If you live in a region where scorpions thrive, you’ve most likely thought about the potential harm that they can cause to you and your pets. The combination of cats and scorpions may seem unlikely, but if you’re a cat owner you know that the pairing is not something to brush off. Cats have an instinct to explore and hunt small creatures and scorpions are expert at defending themselves when threatened. If your cat prefers to be outdoors, you must be aware of the creatures lurking around.
Dangers of Scorpions
Scorpions can be found all over the world. There’s over 1500 species, but only one is considered poisonous in North America, the Arizona bark scorpion. This species can be found in the southwestern region of the United States. This scorpion is light brown and can reach 7-8 centimeters in length in adulthood. Its venom can cause severe pain that lasts between 24 to 72 hours.
Symptoms of Scorpion Poisoning
Cats have quick reflexes, but a scorpion may be faster. If your cat is stung by a scorpion, you must seek veterinary care immediately. Monitor your pet for any changes in behavior or signs of poisoning. Potential symptoms of poisoning include:
- Severe pain in the site of the sting
- Walking drunk
- Irregular eye movements
- Abnormal heart rate
- Abnormal blood pressure
- Dilated pupils

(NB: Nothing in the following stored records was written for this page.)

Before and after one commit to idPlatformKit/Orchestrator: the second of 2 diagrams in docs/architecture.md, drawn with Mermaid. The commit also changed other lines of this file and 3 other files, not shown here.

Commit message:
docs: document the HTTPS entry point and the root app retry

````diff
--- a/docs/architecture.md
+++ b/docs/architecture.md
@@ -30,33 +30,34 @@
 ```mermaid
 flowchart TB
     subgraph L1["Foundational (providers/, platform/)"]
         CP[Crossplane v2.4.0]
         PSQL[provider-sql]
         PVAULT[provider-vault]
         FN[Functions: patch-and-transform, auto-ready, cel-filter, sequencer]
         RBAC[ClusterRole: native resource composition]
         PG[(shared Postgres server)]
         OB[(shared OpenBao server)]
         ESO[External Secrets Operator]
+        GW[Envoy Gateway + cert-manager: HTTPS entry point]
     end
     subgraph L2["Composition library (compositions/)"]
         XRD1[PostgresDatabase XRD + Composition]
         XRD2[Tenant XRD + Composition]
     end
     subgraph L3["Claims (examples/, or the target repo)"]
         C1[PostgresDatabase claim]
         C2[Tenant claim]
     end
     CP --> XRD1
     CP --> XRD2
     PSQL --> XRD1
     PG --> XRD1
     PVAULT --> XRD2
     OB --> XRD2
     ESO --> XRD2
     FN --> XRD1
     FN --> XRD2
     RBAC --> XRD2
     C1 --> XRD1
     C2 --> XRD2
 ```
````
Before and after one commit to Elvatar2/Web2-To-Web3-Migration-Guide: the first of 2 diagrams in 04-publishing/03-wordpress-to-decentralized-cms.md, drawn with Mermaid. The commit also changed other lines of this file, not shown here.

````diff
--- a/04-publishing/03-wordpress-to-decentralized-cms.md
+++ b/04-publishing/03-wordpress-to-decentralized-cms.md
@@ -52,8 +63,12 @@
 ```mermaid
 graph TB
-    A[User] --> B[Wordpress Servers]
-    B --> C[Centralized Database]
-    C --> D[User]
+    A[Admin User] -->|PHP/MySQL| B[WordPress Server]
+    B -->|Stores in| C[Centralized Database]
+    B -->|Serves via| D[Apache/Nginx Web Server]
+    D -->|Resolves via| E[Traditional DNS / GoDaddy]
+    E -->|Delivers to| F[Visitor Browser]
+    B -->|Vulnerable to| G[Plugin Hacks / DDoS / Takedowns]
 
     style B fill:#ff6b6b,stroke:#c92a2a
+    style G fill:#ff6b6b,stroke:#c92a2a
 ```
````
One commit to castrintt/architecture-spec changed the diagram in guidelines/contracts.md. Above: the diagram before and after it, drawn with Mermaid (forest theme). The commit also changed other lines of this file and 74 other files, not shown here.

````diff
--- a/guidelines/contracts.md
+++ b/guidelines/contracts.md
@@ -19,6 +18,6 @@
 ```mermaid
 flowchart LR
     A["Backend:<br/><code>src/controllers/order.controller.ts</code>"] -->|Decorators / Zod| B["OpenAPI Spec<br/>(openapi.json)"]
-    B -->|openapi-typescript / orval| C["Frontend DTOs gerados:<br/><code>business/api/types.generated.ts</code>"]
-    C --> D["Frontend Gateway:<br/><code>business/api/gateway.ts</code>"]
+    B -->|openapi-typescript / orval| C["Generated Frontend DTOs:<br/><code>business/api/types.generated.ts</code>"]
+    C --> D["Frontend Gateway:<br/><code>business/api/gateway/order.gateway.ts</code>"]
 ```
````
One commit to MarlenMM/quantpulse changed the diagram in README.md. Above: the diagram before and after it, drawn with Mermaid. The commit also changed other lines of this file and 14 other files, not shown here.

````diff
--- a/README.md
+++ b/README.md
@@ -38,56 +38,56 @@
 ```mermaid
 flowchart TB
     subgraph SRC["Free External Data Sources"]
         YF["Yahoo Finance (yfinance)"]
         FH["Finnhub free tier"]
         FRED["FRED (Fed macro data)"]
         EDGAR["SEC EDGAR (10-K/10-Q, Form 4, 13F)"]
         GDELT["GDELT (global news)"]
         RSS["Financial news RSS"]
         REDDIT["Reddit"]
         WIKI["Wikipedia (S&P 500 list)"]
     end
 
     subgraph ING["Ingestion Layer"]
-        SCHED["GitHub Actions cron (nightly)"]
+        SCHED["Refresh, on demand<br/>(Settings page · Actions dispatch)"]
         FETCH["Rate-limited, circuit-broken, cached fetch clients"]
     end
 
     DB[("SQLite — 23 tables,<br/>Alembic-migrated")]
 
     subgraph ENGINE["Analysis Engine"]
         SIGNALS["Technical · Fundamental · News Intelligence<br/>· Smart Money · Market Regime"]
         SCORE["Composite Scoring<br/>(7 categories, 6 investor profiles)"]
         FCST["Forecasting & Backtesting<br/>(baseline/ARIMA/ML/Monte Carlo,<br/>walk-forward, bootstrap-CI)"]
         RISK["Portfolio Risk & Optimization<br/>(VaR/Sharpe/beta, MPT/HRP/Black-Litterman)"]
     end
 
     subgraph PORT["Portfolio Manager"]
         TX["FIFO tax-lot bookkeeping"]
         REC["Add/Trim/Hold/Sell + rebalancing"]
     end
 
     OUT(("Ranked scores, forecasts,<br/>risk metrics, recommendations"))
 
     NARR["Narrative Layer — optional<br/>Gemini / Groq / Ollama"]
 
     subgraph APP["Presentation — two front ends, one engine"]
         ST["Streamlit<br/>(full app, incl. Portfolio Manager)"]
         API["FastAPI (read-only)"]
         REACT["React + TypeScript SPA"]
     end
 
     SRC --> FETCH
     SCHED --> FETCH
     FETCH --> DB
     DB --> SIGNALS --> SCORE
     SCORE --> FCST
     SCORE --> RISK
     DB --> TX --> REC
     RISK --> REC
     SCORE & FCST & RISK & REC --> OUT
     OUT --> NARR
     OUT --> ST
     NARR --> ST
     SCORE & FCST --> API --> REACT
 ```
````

If your cat has been stung by a scorpion, call your veterinarian and Pet Poison Helpline at (855) 764-7661 as soon as possible for life-saving advice. Take your cat to the veterinary clinic for treatment. Not all clinics carry antivenom, so call ahead before going if the use of it is necessary. Symptomatic supportive care will be administered to stabilize your cat. Not every scorpion sting will result in severe poisoning, but most will cause pain and injury. The recovery process will depend on the species, symptoms, and your cat’s health history. Carefully monitor your cat’s environment, especially if they have outside access, and take preventative steps to decrease the chances of encounters with scorpions.